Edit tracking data
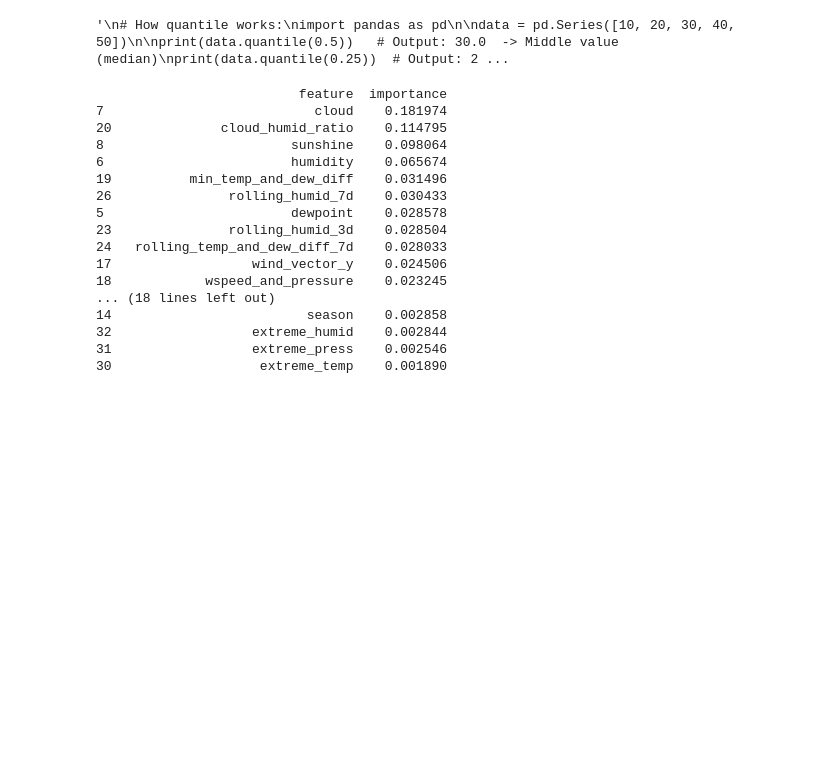
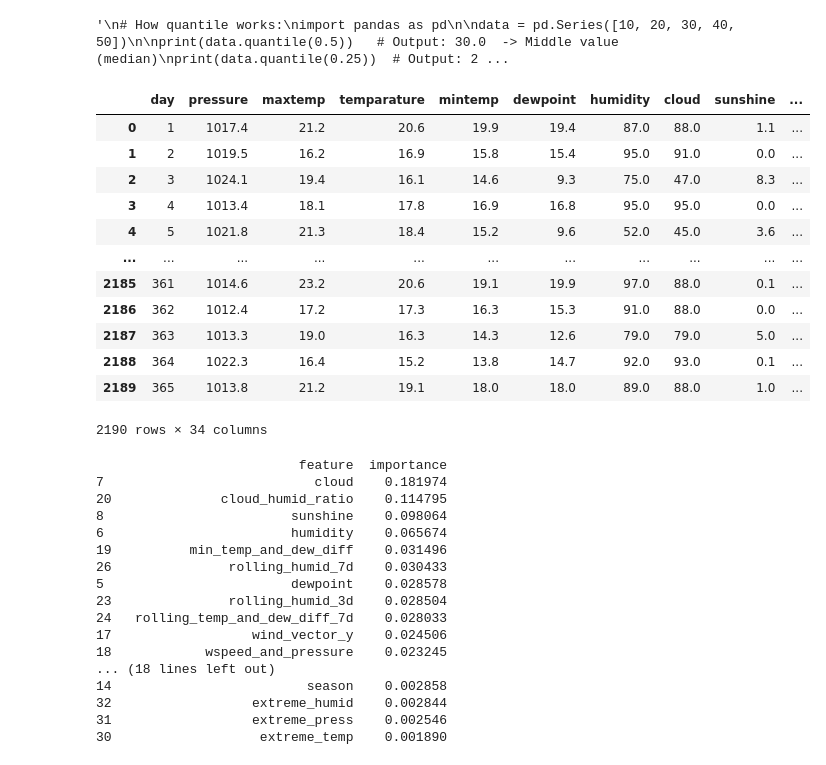
Before and after one commit to cagricivici/optuna_pred, a Jupyter notebook: rain-classification.ipynb, the cells around one changed output. Cells and saved outputs as stored; diff of their text form; code cells hidden in the pictures; blank space fills up the shorter version.

```diff
--- a/rain-classification.ipynb
+++ b/rain-classification.ipynb
@@ -604,6 +601,22 @@ test['extreme_humid'] = (
     (test['humidity']>test['humidity'].quantile(0.90)) |
     (test['humidity']<test['humidity'].quantile(0.10))
     ).astype(int)
+# %%
+train
+# %% [output]
+|  | day | pressure | maxtemp | temparature | mintemp | dewpoint | humidity | cloud | sunshine | ... |
+| 0 | 1 | 1017.4 | 21.2 | 20.6 | 19.9 | 19.4 | 87.0 | 88.0 | 1.1 | ... |
+| 1 | 2 | 1019.5 | 16.2 | 16.9 | 15.8 | 15.4 | 95.0 | 91.0 | 0.0 | ... |
+| 2 | 3 | 1024.1 | 19.4 | 16.1 | 14.6 | 9.3 | 75.0 | 47.0 | 8.3 | ... |
+| 3 | 4 | 1013.4 | 18.1 | 17.8 | 16.9 | 16.8 | 95.0 | 95.0 | 0.0 | ... |
+| 4 | 5 | 1021.8 | 21.3 | 18.4 | 15.2 | 9.6 | 52.0 | 45.0 | 3.6 | ... |
+| ... | ... | ... | ... | ... | ... | ... | ... | ... | ... | ... |
+| 2185 | 361 | 1014.6 | 23.2 | 20.6 | 19.1 | 19.9 | 97.0 | 88.0 | 0.1 | ... |
+| 2186 | 362 | 1012.4 | 17.2 | 17.3 | 16.3 | 15.3 | 91.0 | 88.0 | 0.0 | ... |
+| 2187 | 363 | 1013.3 | 19.0 | 16.3 | 14.3 | 12.6 | 79.0 | 79.0 | 5.0 | ... |
+| 2188 | 364 | 1022.3 | 16.4 | 15.2 | 13.8 | 14.7 | 92.0 | 93.0 | 0.1 | ... |
+| 2189 | 365 | 1013.8 | 21.2 | 19.1 | 18.0 | 18.0 | 89.0 | 88.0 | 1.0 | ... |
+2190 rows × 34 columns
 # %%
 rf_importance(train,y)
 # %% [output]
```
Also changed, not shown: parts of 60 cells of this notebook.
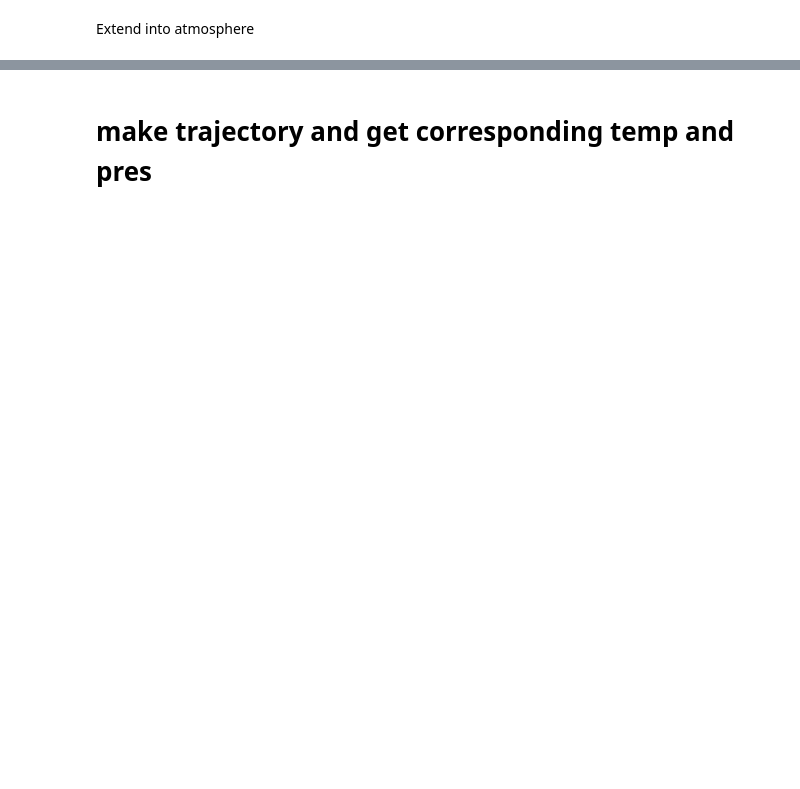
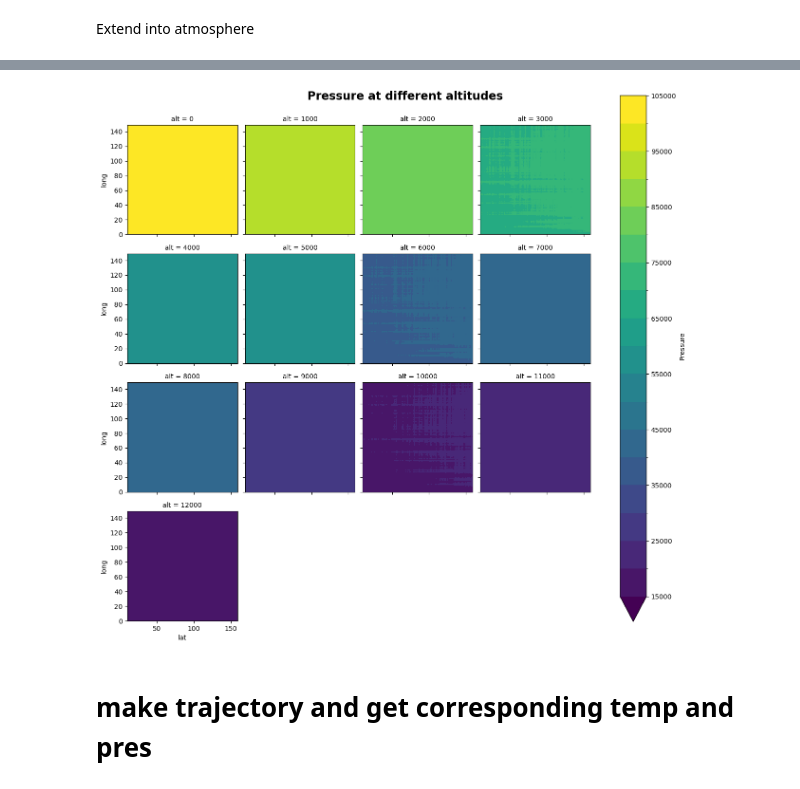
Before and after one commit to wmbelk/Weather, a Jupyter notebook: genEnv.ipynb, the cells around one changed output, grey strips where cells are left out. Saved outputs shown, nothing was run; the diff lists cells and outputs as text; code cells hidden in the pictures; blank space fills up the shorter version.

```diff
--- a/genEnv.ipynb
+++ b/genEnv.ipynb
@@ -112,14 +117,13 @@ def add_altitude_effects(rng, samp_inc, mean_tempC_Km, max_alt_Km):
     temperature = ( [np.array(samp_inc)
                  for _ in np.arange(max_alt_Km)]
                -np.broadcast_to(
-    tempC_Km * np.arange(max_alt_Km)*1000, (250,250,13)
+    tempC_Km * np.arange(max_alt_Km)*1000, (size-horz_offest,size-horz_offest,max_alt_Km)
     ).T
 )
     temperature = temperature.T
     return temperature
 
 temp_3D = add_altitude_effects(rng, samp_inc, mean_tempC_Km, max_alt_Km)
-
 # %%
 # %%
 xr_temp_3D = xr.DataArray(temp_3D, dims=['lat', 'long', 'alt'], coords={'lat': lat, 'long': long, 'alt': alt})
@@ -170,16 +192,17 @@ pressure
 # %%
-
 # %%
 xr_temp_pres = xr.merge(
     [xr_temp_3D.rename("Temperature"),
-     pressure.rename("pressure")]
+     pressure.rename("Pressure")]
      )
 # %%
-xr_temp_pres.pressure.plot.contourf(x='lat',y='long', col='alt', col_wrap=4,
+xr_temp_pres.Pressure.plot.contourf(x='lat',y='long', col='alt', col_wrap=4,
                          robust=True, levels=20)
-plt.suptitle('pressure at different altitudes', fontsize = 'xx-large',
+plt.suptitle('Pressure at different altitudes', fontsize = 'xx-large',
              weight = 'extra bold')
 plt.subplots_adjust(top=.92, right=.8, left=.05, bottom=.05)
 # %%
+# %% [output]
+[figure, added]
 # %% [markdown]
 # make trajectory and get corresponding temp and pres
```
Also changed, not shown: parts of 36 cells of this notebook, 1 other file.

▸ **Your instructions**: Take every line above where "hidden" appears and copy it.

▸ **Solution**:
Before and after one commit to cagricivici/optuna_pred, a Jupyter notebook: rain-classification.ipynb, the cells around one changed output. Cells and saved outputs as stored; diff of their text form; code cells hidden in the pictures; blank space fills up the shorter version.
Before and after one commit to wmbelk/Weather, a Jupyter notebook: genEnv.ipynb, the cells around one changed output, grey strips where cells are left out. Saved outputs shown, nothing was run; the diff lists cells and outputs as text; code cells hidden in the pictures; blank space fills up the shorter version.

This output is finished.